There was so much that they could've done. They could've done just about anything with this premise. If they wanted to do a one-man show with Jerry, they could have. If they wanted to turn the show on it's ear, they could have. But what they did instead with Seasons 4 - 5 was make a cheap copy of the first couple of seasons.

The casting stuff was bad, but it was salvageable. The budget was low, but it isn't the kind of show that demands a lot of spending. And even some of the story ideas (Kromaggs as a primary villain, Earth Prime invaded, Quinn from another Earth) could be worked with. It could've worked, despite all of that. And they just dropped the ball. It's just a shame.

On a Sliders feature film
If we got a Sliders movie, I think reboot is the only way to go. As many fans as there are of Sliders still, I think our opinions are all but irrelevant to the discussion. I don't think anything from the show would be referenced. Nothing.

Pretend, as you easily can with this premise, that the TV show and the movie are different sets of sliders. Quinn Mallory discovers sliding, and he and friends go on a journey. Anything outside of that would boggle things up way too much.

If you want, do a reboot with new actors. If you want the original actors, it could still work. You just write Quinn as a scientist-at-heart that lost track of time and grew up before he could make his scientific breakthrough. Make Wade his wife. Arturo and Rembrandt could just as easily be 15 years older than they were when the show premiered without changing much of anything.

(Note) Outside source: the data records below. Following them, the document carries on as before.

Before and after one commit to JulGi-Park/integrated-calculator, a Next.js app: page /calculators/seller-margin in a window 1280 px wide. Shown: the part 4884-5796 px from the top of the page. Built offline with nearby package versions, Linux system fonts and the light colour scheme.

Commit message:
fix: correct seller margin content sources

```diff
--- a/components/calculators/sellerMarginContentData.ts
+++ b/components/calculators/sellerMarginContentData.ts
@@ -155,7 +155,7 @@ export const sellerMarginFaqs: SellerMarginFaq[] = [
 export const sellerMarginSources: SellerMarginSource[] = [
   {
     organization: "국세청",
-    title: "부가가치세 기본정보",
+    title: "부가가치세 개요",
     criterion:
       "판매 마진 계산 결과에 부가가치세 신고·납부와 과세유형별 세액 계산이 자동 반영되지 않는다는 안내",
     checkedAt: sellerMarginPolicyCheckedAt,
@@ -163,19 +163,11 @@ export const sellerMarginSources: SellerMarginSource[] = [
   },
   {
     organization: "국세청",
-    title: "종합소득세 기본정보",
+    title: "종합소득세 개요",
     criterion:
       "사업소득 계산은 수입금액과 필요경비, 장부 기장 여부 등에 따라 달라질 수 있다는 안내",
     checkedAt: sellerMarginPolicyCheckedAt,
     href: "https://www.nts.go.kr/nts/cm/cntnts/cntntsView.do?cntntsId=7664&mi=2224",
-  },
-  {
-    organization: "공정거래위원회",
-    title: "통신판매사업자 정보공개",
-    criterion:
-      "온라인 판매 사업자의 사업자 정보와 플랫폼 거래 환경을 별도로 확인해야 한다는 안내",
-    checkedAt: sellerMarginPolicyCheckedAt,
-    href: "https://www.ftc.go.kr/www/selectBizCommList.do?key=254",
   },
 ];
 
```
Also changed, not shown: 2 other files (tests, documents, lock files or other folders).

This isn't the same situation as Star Trek, where they had to fill in the gaps to the show's fans. They could show very early that this isn't Quinn from the TV show. This is an entirely new Quinn Mallory and the premise allows this to be no big deal. And if they wanted, like Star Trek (2009) did, they can release a comic book to provide an in-canon explanation to explain what happened to the TV show characters.

But, at the end of the day, I don't think the fans are worried about Mallory or Diana or Maggie. I don't even think they're worried about Rembrandt. Give us a new movie and I think we'll be fine.

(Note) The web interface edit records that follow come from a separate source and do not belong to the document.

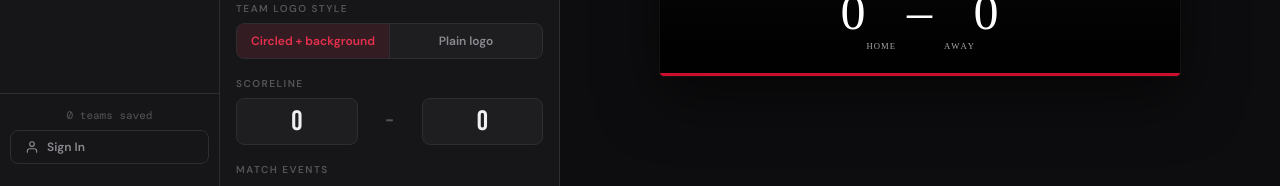
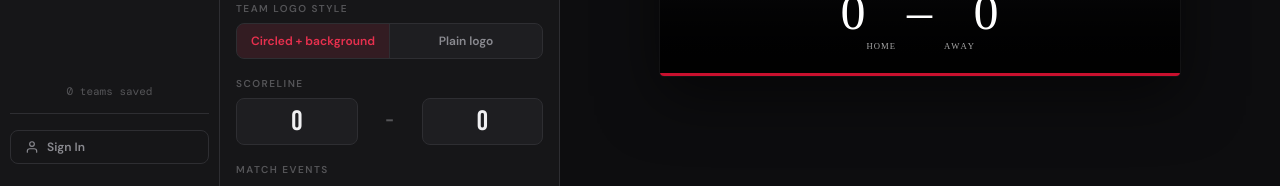
Before and after one commit to ENRMTY/graphics-studio, a React (Vite) app: page / in a window 1280 px wide. Shown: the part 614-800 px from the top of the page. Built offline with nearby package versions, Linux system fonts and the light colour scheme; no server answers.

Commit message:
style: place the footer line between team count and user info/button

```diff
--- a/src/components/Sidebar.tsx
+++ b/src/components/Sidebar.tsx
@@ -73,7 +73,16 @@ export function Sidebar({
       </nav>
 
       <div className="sidebar-footer">
-        <div className="team-count-badge">{teamCount} teams saved</div>
+        <div
+          className="team-count-wrapper"
+          style={{
+            borderBottom: "1px solid var(--border)",
+            paddingBottom: "0.2rem",
+            marginBottom: "0.5rem",
+          }}
+        >
+          <div className="team-count-badge">{teamCount} teams saved</div>
+        </div>
         {user ? (
           <div className="sidebar-user">
             <div className="sidebar-user-info">
--- a/src/styles/components.css
+++ b/src/styles/components.css
@@ -92,7 +92,6 @@
 
 .sidebar-footer {
   padding: 14px 10px;
-  border-top: 1px solid var(--border);
 }
 .team-count-badge {
   font-size: 11px;
@@ -100,7 +99,7 @@
   text-align: center;
   font-family: var(--font-mono);
   display: block;
-  margin-bottom: 8px;
+  margin-bottom: 12px;
 }
 
 /* ═══════════════════════════════════════════════════════════════
@@ -960,6 +959,7 @@
   justify-content: flex-start;
   gap: 8px;
   margin-bottom: 8px;
+  margin-top: 8px;
 }
 
 .sidebar-user {
```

The execution for Sliders was awful for a large majority of the show. Even the sacred first season isn't devoid of major issues and it's less than ten episodes long. It's the idea that kept the show going for five years, and it is what should be able to bring the show back in some form. Sliders doesn't have the fan base of Star Trek, but it also wouldn't require the same kind of budget.

You can make a Sliders movie on very small percentage of the budget of a Trek movie. If done correctly, it wouldn't require much CGI, and none of the actors would demand a high salary. If you reboot with younger actors, you might even make it cheaper.

On new characters or recasting?
Is Sliders simply the original four people? If so, why does Maggie (49 episodes) appear in more episodes over the course of the series than Arturo (41)? Is Sliders only the first 41 episodes, and is the second half of the series simply a spin-off with the same name? Or is Sliders simply a group of people going from one parallel universe to another? The show survived without all but one of the original characters. I realize it wasn't great survival, but it did survive. And, at times, it was able to tell a good story or two, even without Quinn or Wade or Arturo.

If a Sliders movie came out with all-new actors and all-new characters, I think it would still be Sliders. It would probably, at least to me, still be Sliders without many references to the original series.

If they followed the path of Tommy, Professor Knight, Jack, and Jill but the story works, I think it would be easily accepted as part of the canon in the same way that Star Trek fans accepted Picard and Sisko after Kirk. Like Star Trek, Sliders has a simple goal. Star Trek explores the stars. Sliders explores parallel universes where anything is possible. And as much as I like the original four characters, I think I love the premise so much more.